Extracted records
★ ★ ★
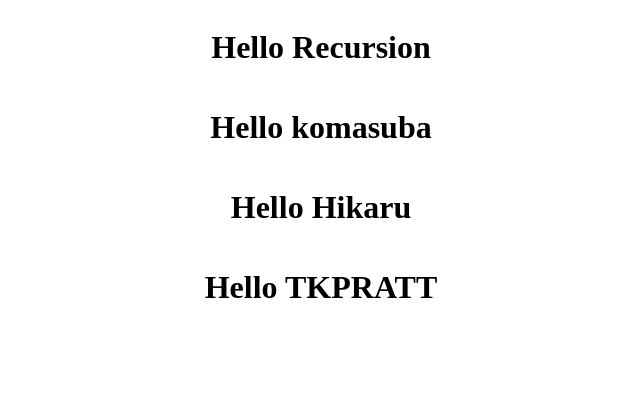
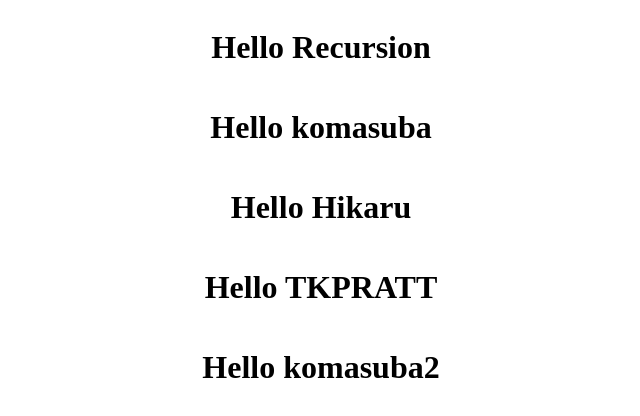
Before and after one commit to ryoyamadakob106-cmd/task1, a plain HTML site: page index.html in a window 1280 px wide. Shown: the whole page, without its empty margins (319-959 px from the left). Drawn offline with Linux system fonts and the light colour scheme.

Commit message:
added greeting2 by komasuba

```diff
--- a/index.html
+++ b/index.html
@@ -13,6 +13,7 @@
         <h1>Hello komasuba</h1>
         <h1>Hello Hikaru</h1>
         <h1>Hello TKPRATT</h1>
+        <h1>Hello komasuba2</h1>
     </div>
 </body>
 </html>
```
★ ★ ★
**Work request:**
A word-for-word copy of the records is required. Leave out every picture.

**Result of this exercise:**
Before and after one commit to ryoyamadakob106-cmd/task1, a plain HTML site: page index.html in a window 1280 px wide. Shown: the whole page, without its empty margins (319-959 px from the left). Drawn offline with Linux system fonts and the light colour scheme.

Commit message:
added greeting2 by komasuba

```diff
--- a/index.html
+++ b/index.html
@@ -13,6 +13,7 @@
         <h1>Hello komasuba</h1>
         <h1>Hello Hikaru</h1>
         <h1>Hello TKPRATT</h1>
+        <h1>Hello komasuba2</h1>
     </div>
 </body>
 </html>
```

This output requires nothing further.